John Brady appeals from a judgment of the United States District Court for the Southern District of New York (Forrest, J.) dismissing this case for lack of subject matter jurisdiction. Brady sued the International Brotherhood of Teamsters, Theatrical Drivers and Helpers Local 817 (" IBT Local 817" ) and two of its officers (together with IBT Local 817, " Defendants" ), alleging that Defendants violated Title I of the Labor-Management Reporting and Disclosure Act (the " LMRDA" ), 29 U.S.C. § 411 et seq., by denying him membership in IBT Local 817 in retaliation for his complaints about a union member. The District Court held that it lacked subject matter jurisdiction because Brady pleaded facts affirmatively establishing that he was neither a member nor a member in substance of the union. We affirm.

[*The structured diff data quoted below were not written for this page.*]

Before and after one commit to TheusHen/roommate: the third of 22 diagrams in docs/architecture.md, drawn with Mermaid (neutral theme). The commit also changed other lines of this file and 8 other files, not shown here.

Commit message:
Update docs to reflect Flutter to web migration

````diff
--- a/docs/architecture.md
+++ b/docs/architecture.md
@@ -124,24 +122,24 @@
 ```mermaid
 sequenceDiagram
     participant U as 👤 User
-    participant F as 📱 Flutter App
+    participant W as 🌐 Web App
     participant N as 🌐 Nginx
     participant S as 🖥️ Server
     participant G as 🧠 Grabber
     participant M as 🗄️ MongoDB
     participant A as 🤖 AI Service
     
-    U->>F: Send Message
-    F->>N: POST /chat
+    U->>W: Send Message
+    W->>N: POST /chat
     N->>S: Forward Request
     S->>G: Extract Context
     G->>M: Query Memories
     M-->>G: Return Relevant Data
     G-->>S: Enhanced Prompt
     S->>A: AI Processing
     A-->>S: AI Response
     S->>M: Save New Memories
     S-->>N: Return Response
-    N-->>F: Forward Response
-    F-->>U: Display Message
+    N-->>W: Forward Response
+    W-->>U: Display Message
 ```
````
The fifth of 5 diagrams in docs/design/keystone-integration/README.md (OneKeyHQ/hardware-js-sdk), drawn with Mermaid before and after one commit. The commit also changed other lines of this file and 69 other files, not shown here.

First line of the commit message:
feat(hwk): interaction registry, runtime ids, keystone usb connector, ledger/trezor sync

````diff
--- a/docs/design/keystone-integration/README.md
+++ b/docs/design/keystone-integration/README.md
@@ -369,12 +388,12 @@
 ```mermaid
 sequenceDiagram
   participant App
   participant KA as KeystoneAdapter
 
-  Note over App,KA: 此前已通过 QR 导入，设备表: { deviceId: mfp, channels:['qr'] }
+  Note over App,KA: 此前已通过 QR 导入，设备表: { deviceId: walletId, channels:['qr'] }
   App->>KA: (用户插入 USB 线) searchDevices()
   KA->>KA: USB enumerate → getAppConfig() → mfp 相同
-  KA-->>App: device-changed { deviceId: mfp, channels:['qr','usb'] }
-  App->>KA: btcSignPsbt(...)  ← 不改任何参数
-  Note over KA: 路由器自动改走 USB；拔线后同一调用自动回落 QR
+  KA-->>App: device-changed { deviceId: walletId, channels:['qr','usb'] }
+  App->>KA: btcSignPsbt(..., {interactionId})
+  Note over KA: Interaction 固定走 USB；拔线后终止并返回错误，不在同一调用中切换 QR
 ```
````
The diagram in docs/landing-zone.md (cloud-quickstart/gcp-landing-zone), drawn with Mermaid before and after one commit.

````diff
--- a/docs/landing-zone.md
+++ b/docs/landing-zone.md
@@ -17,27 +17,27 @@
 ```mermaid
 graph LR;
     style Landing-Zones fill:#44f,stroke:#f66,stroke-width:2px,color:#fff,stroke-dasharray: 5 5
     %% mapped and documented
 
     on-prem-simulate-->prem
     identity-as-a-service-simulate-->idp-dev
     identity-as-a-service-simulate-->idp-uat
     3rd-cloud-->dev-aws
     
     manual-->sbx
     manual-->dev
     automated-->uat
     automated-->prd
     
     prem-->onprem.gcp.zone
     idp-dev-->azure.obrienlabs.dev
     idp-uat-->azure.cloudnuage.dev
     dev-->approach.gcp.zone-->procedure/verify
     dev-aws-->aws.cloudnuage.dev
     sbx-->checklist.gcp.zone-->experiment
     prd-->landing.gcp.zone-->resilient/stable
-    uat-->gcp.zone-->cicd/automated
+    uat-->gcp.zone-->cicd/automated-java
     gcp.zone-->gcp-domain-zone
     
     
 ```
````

" The amended complaint alleges the following facts, which we assume to be true and construe in the light most favorable to the plaintiff." See Cruz v. FXDirectDealer, LLC, 720 F.3d 115, 118 (2d Cir.2013). At various times between 1981 and 2007, Brady sought and obtained work through IBT Local 817's hiring hall. In 2007, while working on a film set, Brady criticized a union member for not distributing promised cash per diem payments to drivers for the set. In 2008 Brady was passed over for membership in IBT Local 817 and told by defendant Thomas J. O'Donnell, the then Secretary Treasurer of IBT Local 817, that the refusal was in retaliation for Brady's criticism relating to the per diem payments. Later, in 2012, Brady requested a membership application from defendant Francis J. Connolly, Jr., the newly elected Secretary Treasurer of IBT Local 817. Connolly refused to provide one.
The Constitution and By-Laws of IBT Local 817 (the " Union Constitution" ) provide that a person is " eligible for membership" if he or she has " good moral character" and " works in the craft or employment over which [IBT Local 817] has jurisdiction." Union Constitution § 4.01. Section 4.03 of the Union Constitution establishes three " Formal Requirements" for union membership for an " eligible applicant" : (1) the applicant " shall have executed a written application for membership," (2) the applicant " shall have tendered the initiation fees and one month's dues," and (3) " the local shall have accepted his application and dues." Union Constitution § 4.03. The amended complaint alleges that Brady satisfied the eligibility criteria of § 4.01 and therefore was entitled to receive a membership application. It also alleges that IBT Local 817 " routinely granted membership" to individuals without requiring them " to request or fill out an application for membership."
Brady claims that the union's refusal to provide him an application or grant him membership was retaliatory, in violation of the LMRDA. The District Court determined that it lacked subject matter jurisdiction under the LMRDA because Brady's allegations established that he was neither a member nor a member in substance of IBT Local 817.
This appeal followed.
On appeal, Brady acknowledges that he was not a formal member of IBT Local 817, but claims that he was a union member " in substance." Although we conclude that Brady failed to plead facts establishing that he was even a member " in substance," we clarify that the LMRDA confers subject matter jurisdiction ...